Fashionable and Famously Forgettable Fixies For Formosa

The Taipei Times ran a lengthy article about the growing fixie trend in Taiwan. I have seen several around and just chalk it up to the general trend, which is now several years old, finally making it to Taiwan.

For those who are not in the know, a fixie, or fixed gear bicycle, is a bike with only one chainring in the front and the rear cog is welded to the rear hub. This makes for a light, simple bike that works well in flat, urban riding, but is not very practical for a lot of other riding.

The fixie trend originated originated among the urban bike messengers in major US cities as the motion and braking are applied through the pedals. The pedals are always in motion as long as the wheel is moving, just as you might find with track bikes. These make ideal trick bikes.

Unfortunately, at least in my own opinion, the trend has been taken over by "hipsters" who find a beautiful steel framed classic bike.
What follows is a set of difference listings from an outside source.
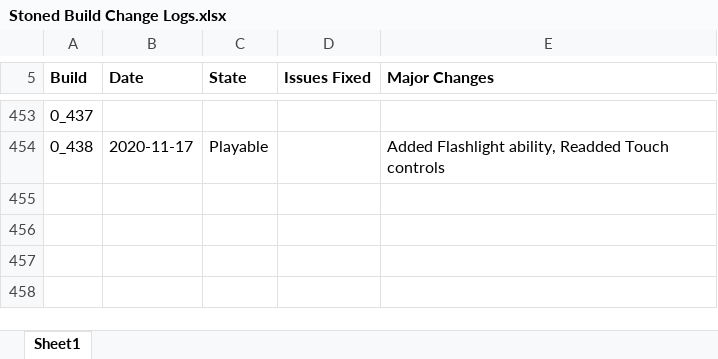
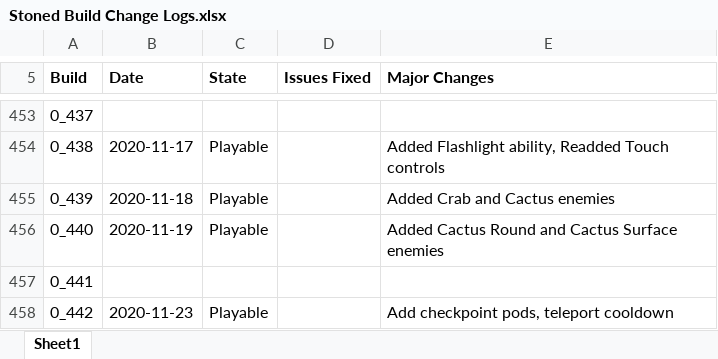
Before and after one commit to shieldgenerator7/Stonicorn, an Excel workbook: Docs/Stoned Build Change Logs.xlsx, sheet Sheet1, drawn as a sheet; only a part is shown, gaps mark what is left out; values as stored, in another font and other column widths than the file's, no borders; conditional formats not drawn; the diff names each change by its address in the sheet, - before the commit and + after, or states it on an @@ line.

Commit message:
Add cooldown to teleport ability

```diff
--- a/Docs/Stoned Build Change Logs.xlsx (sheet Sheet1)
+++ b/Docs/Stoned Build Change Logs.xlsx (sheet Sheet1)
+row 455: 0_439 | 2020-11-18 | Playable |  | Added Crab and Cactus enemies
+row 456: 0_440 | 2020-11-19 | Playable |  | Added Cactus Round and Cactus Surface enemies
+row 457: 0_441
+row 458: 0_442 | 2020-11-23 | Playable |  | Add checkpoint pods, teleport cooldown
```
Also changed, not shown: 2 other files.
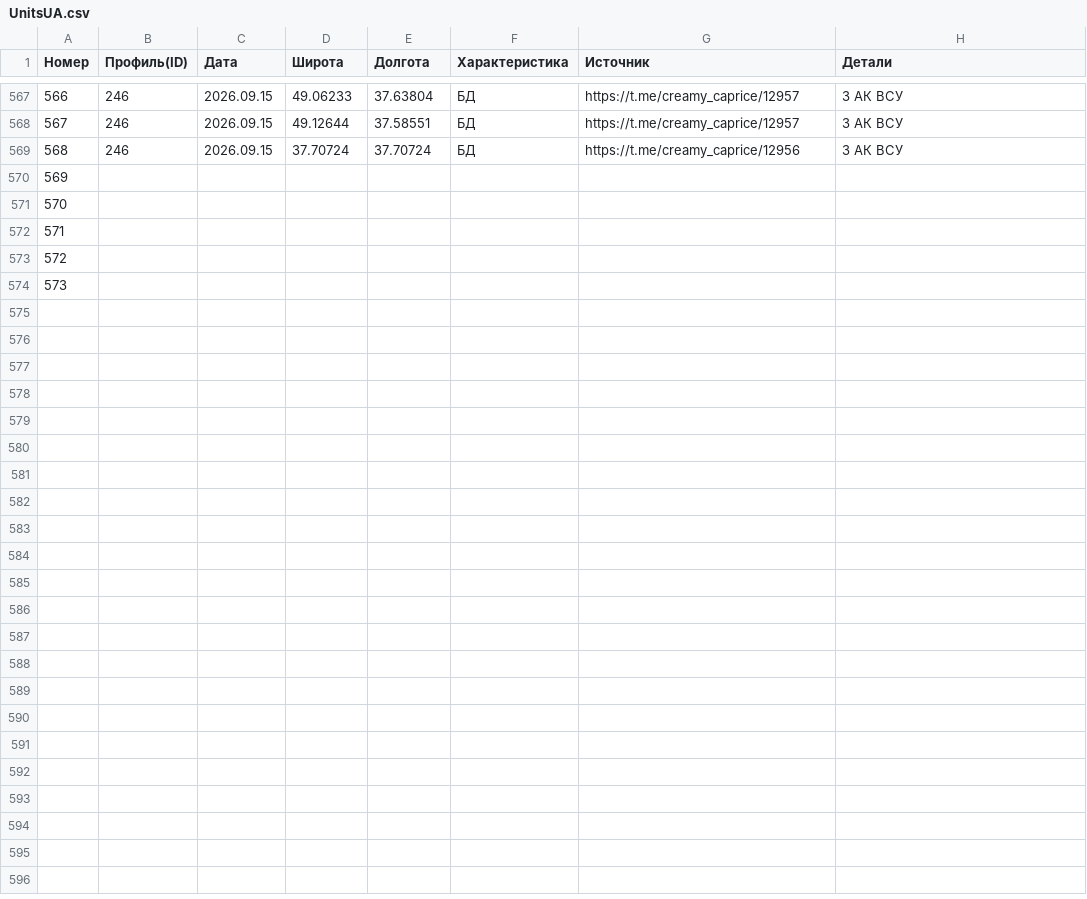
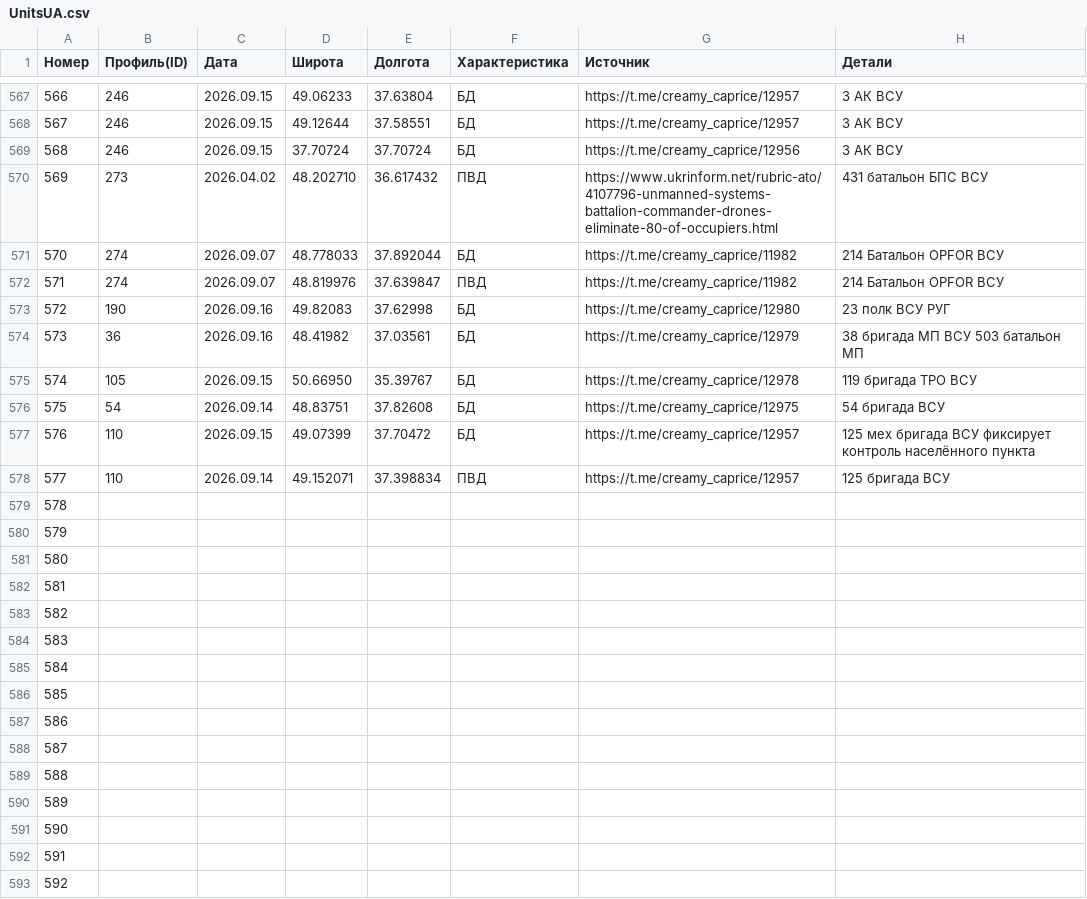
Before and after one commit to creamy-caprice/dataviewer, a CSV file: kml/Geolocations/UnitsUA.csv, drawn as a sheet; only a part is shown, gaps mark what is left out; addresses are those after the commit; the diff names each change by its address in the sheet, - before the commit and + after, or states it on an @@ line.

```diff
--- a/kml/Geolocations/UnitsUA.csv
+++ b/kml/Geolocations/UnitsUA.csv
+row 570: 569 | 273 | 2026.04.02 | 48.202710 | 36.617432 | ПВД | https://www.ukrinform.net/rubric-ato/4107796-unmanned-systems-battalion-commander-drones-eliminate-80-of-occupiers.html | 431 батальон БПС ВСУ
+row 571: 570 | 274 | 2026.09.07 | 48.778033 | 37.892044 | БД | https://t.me/creamy_caprice/11982 | 214 Батальон OPFOR ВСУ
+row 572: 571 | 274 | 2026.09.07 | 48.819976 | 37.639847 | ПВД | https://t.me/creamy_caprice/11982 | 214 Батальон OPFOR ВСУ
+row 573: 572 | 190 | 2026.09.16 | 49.82083 | 37.62998 | БД | https://t.me/creamy_caprice/12980 | 23 полк ВСУ РУГ
+row 574: 573 | 36 | 2026.09.16 | 48.41982 | 37.03561 | БД | https://t.me/creamy_caprice/12979 | 38 бригада МП ВСУ 503 батальон МП
+row 575: 574 | 105 | 2026.09.15 | 50.66950 | 35.39767 | БД | https://t.me/creamy_caprice/12978 | 119 бригада ТРО ВСУ
+row 576: 575 | 54 | 2026.09.14 | 48.83751 | 37.82608 | БД | https://t.me/creamy_caprice/12975 | 54 бригада ВСУ
+row 577: 576 | 110 | 2026.09.15 | 49.07399 | 37.70472 | БД | https://t.me/creamy_caprice/12957 | 125 мех бригада ВСУ фиксирует контроль населённого пункта
+row 578: 577 | 110 | 2026.09.14 | 49.152071 | 37.398834 | ПВД | https://t.me/creamy_caprice/12957 | 125 бригада ВСУ
@@ column A (Номер) renumbered between rows 579 and 583 @@
+row 584: 583
+row 585: 584
+row 586: 585
+row 587: 586
+row 588: 587
+row 589: 588
+row 590: 589
+row 591: 590
+row 592: 591
+row 593: 592
```
Also changed, not shown: 1 other file.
Colnago, Pinarello, Nishiki, 3Rensho, Masi... you name it. They will then dremel off the cable and brake hangars, for a smooth frame, and then paint over the original paint in monochrome color schemes to render the bike more of a fashion accessory than a fully functional bike. In Seattle I saw more hipsters walking their fixed gear bicycles than riding them.

The saddest part is that, like most of us, these hipsters grow up to some degree or another and move on to new trends, thus rendering the bike more or less disabled.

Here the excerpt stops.